- _Your goal_
Copy every line of the entries that has the string "primes" in it.
+ + + + + + +
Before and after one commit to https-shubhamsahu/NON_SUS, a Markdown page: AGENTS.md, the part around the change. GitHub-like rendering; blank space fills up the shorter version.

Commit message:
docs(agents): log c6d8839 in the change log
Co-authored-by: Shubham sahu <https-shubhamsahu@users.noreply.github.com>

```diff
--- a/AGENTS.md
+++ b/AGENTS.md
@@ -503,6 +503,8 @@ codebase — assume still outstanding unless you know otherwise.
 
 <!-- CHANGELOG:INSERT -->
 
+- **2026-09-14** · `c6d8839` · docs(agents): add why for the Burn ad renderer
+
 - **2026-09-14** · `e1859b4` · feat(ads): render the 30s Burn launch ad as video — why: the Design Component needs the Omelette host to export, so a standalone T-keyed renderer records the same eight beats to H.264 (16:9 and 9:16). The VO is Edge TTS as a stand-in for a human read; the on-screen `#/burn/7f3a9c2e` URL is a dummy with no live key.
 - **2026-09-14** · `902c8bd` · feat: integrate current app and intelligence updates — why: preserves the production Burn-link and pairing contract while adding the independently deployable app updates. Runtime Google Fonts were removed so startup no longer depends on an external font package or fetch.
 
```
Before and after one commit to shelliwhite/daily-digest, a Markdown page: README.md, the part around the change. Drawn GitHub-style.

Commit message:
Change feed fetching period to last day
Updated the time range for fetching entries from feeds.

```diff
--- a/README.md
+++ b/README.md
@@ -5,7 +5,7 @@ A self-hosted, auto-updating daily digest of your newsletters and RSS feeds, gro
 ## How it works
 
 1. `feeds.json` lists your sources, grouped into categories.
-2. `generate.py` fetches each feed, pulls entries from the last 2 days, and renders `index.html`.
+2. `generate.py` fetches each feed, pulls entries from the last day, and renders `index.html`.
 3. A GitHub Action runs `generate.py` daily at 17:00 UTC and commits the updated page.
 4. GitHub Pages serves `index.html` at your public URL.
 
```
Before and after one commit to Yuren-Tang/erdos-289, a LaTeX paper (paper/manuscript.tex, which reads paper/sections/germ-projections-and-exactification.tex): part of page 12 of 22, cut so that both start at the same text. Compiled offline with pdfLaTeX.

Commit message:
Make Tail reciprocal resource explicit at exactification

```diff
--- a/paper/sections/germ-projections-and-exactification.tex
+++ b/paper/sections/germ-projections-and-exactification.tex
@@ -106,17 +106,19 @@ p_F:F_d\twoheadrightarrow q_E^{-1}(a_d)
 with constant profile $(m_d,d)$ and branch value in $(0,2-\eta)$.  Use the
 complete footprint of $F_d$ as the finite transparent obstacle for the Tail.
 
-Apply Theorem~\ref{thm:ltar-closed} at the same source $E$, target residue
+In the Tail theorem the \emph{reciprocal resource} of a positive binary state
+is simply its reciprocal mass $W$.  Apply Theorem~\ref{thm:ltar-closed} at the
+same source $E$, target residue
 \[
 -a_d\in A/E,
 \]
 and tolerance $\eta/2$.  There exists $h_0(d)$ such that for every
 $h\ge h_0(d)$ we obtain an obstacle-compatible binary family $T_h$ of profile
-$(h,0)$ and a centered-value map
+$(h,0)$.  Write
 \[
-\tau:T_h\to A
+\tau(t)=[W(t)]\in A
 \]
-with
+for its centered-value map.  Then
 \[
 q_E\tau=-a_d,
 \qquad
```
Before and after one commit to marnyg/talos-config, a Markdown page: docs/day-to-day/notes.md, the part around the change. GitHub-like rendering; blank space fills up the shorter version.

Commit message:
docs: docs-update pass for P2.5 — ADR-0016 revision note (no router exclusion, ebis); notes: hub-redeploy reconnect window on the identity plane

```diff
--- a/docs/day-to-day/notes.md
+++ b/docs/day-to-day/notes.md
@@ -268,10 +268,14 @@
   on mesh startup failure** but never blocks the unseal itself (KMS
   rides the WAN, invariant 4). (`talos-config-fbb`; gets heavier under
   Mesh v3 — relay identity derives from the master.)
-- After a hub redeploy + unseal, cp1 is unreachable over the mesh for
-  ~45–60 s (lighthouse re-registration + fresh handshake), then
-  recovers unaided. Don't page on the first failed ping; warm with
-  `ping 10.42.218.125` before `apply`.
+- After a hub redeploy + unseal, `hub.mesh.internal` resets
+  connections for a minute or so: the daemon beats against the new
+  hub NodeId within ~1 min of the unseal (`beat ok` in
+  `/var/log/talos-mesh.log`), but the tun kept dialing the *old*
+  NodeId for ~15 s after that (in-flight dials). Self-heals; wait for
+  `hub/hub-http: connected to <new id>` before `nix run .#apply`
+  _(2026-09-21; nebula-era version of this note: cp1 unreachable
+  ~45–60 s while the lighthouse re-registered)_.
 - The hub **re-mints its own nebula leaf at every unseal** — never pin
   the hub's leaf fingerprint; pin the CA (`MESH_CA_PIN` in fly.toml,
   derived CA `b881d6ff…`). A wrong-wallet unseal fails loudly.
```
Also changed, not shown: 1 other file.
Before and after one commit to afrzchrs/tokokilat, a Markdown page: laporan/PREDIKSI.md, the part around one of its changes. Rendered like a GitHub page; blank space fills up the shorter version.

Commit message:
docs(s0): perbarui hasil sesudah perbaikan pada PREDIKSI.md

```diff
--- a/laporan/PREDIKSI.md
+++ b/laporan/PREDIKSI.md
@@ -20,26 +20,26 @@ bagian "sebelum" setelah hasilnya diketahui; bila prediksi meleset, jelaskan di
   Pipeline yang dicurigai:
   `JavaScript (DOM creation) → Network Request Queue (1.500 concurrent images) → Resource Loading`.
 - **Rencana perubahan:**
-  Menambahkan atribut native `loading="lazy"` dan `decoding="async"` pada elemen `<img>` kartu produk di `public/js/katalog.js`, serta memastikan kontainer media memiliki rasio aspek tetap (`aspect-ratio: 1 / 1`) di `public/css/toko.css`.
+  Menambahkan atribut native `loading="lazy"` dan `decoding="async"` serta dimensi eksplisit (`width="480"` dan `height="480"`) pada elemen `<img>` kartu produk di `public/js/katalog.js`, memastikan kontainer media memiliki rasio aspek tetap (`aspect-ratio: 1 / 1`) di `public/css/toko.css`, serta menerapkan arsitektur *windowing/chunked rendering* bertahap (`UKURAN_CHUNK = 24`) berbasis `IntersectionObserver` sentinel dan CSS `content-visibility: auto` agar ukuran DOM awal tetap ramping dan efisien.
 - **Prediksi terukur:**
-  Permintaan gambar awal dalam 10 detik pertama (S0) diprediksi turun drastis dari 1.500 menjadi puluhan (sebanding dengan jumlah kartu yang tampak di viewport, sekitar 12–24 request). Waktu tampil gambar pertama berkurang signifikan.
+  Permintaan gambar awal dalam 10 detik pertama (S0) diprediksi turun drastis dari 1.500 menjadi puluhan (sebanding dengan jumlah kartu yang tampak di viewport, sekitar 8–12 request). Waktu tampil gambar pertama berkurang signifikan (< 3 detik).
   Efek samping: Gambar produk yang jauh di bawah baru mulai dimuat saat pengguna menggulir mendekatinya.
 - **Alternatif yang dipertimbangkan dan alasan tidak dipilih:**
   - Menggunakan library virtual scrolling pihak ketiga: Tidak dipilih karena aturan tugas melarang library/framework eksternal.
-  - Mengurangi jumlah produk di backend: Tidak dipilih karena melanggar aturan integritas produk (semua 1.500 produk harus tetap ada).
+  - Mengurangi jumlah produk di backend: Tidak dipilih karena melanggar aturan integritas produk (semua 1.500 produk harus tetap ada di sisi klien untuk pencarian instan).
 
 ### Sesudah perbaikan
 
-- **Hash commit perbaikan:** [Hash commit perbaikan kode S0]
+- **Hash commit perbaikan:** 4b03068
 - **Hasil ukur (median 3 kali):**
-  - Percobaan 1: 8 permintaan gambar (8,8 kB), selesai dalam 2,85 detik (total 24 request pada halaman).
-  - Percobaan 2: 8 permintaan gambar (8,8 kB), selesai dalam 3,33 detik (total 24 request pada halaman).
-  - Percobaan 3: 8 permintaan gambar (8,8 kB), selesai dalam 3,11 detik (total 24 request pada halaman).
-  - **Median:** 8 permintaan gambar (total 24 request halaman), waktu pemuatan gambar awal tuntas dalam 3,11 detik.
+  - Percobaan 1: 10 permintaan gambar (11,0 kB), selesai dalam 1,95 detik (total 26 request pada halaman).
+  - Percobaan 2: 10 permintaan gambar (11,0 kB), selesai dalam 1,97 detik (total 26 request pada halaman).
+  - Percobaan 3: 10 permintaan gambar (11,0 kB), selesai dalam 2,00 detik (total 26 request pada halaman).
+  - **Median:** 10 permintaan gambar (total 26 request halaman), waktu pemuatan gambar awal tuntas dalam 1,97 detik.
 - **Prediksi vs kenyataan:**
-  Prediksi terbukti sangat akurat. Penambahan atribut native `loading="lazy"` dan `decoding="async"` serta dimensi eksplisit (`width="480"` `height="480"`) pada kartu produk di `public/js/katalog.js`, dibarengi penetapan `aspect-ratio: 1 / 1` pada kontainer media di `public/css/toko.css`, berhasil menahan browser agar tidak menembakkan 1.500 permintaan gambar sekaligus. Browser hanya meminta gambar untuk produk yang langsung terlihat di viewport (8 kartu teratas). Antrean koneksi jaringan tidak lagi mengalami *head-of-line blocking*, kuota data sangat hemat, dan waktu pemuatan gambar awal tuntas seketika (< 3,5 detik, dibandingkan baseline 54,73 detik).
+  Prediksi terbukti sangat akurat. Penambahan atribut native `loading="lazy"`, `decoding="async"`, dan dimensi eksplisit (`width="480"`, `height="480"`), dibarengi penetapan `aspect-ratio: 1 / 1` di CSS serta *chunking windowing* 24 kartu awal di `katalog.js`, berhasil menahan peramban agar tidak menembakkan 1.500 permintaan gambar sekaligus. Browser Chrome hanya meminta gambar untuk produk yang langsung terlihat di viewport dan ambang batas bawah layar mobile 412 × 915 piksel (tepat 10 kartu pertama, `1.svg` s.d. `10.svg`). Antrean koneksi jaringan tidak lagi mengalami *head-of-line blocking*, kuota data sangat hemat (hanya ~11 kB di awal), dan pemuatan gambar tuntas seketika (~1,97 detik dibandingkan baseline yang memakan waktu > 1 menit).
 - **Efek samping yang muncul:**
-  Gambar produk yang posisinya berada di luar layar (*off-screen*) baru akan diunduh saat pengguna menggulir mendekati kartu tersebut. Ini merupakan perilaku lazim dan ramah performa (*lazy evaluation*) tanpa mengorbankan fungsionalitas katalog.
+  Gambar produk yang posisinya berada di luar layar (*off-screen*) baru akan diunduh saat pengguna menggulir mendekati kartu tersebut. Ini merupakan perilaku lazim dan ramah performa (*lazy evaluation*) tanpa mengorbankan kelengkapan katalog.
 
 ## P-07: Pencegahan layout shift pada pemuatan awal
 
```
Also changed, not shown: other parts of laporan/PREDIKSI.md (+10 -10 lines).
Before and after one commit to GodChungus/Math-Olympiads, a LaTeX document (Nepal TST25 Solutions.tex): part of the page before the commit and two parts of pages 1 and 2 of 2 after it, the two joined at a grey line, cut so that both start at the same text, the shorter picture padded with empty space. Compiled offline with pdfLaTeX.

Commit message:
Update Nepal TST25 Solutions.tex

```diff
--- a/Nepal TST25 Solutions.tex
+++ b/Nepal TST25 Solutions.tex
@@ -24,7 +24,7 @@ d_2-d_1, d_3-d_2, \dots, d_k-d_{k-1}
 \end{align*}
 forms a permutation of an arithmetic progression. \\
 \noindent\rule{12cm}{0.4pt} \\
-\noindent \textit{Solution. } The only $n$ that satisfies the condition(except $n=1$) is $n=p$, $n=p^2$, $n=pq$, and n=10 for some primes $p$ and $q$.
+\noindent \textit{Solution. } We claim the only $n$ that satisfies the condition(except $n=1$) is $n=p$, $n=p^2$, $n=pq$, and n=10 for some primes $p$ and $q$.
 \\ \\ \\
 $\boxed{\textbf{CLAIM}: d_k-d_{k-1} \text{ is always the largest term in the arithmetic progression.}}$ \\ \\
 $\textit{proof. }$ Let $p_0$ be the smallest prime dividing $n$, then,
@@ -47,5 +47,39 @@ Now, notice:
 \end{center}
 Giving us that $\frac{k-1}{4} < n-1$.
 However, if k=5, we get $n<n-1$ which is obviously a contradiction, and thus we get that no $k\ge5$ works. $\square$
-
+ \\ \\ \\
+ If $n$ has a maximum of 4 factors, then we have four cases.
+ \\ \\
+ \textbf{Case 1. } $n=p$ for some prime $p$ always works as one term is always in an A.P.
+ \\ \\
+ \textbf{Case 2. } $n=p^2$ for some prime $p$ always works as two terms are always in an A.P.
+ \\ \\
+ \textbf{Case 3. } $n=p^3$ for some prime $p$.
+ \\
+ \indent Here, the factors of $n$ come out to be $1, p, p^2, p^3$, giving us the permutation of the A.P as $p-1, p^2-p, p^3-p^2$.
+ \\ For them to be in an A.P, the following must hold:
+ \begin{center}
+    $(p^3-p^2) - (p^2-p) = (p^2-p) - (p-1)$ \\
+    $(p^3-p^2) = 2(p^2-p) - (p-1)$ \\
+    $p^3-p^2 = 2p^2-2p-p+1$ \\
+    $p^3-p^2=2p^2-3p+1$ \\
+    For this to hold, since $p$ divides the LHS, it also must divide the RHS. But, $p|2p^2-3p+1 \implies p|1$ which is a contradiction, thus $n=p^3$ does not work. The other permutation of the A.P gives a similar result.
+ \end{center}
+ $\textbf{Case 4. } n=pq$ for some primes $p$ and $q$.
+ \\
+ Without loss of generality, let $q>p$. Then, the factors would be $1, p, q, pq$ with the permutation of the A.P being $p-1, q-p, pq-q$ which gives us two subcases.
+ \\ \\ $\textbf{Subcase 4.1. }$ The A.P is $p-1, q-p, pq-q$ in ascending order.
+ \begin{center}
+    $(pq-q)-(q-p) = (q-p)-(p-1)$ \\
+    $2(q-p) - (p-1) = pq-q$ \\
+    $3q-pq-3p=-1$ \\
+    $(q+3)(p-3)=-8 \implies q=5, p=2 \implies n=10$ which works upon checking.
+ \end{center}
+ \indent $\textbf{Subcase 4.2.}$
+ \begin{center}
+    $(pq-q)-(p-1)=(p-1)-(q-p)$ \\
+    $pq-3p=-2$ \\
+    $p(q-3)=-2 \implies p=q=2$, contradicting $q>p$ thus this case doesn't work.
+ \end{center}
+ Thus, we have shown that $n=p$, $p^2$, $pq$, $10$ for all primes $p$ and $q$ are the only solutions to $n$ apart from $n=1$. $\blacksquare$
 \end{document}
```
+ + + + + + +
- _Solution to this problem_
-\noindent \textit{Solution. } The only $n$ that satisfies the condition(except $n=1$) is $n=p$, $n=p^2$, $n=pq$, and n=10 for some primes $p$ and $q$.
+\noindent \textit{Solution. } We claim the only $n$ that satisfies the condition(except $n=1$) is $n=p$, $n=p^2$, $n=pq$, and n=10 for some primes $p$ and $q$.
+ $\textbf{Case 4. } n=pq$ for some primes $p$ and $q$.
+ Thus, we have shown that $n=p$, $p^2$, $pq$, $10$ for all primes $p$ and $q$ are the only solutions to $n$ apart from $n=1$. $\blacksquare$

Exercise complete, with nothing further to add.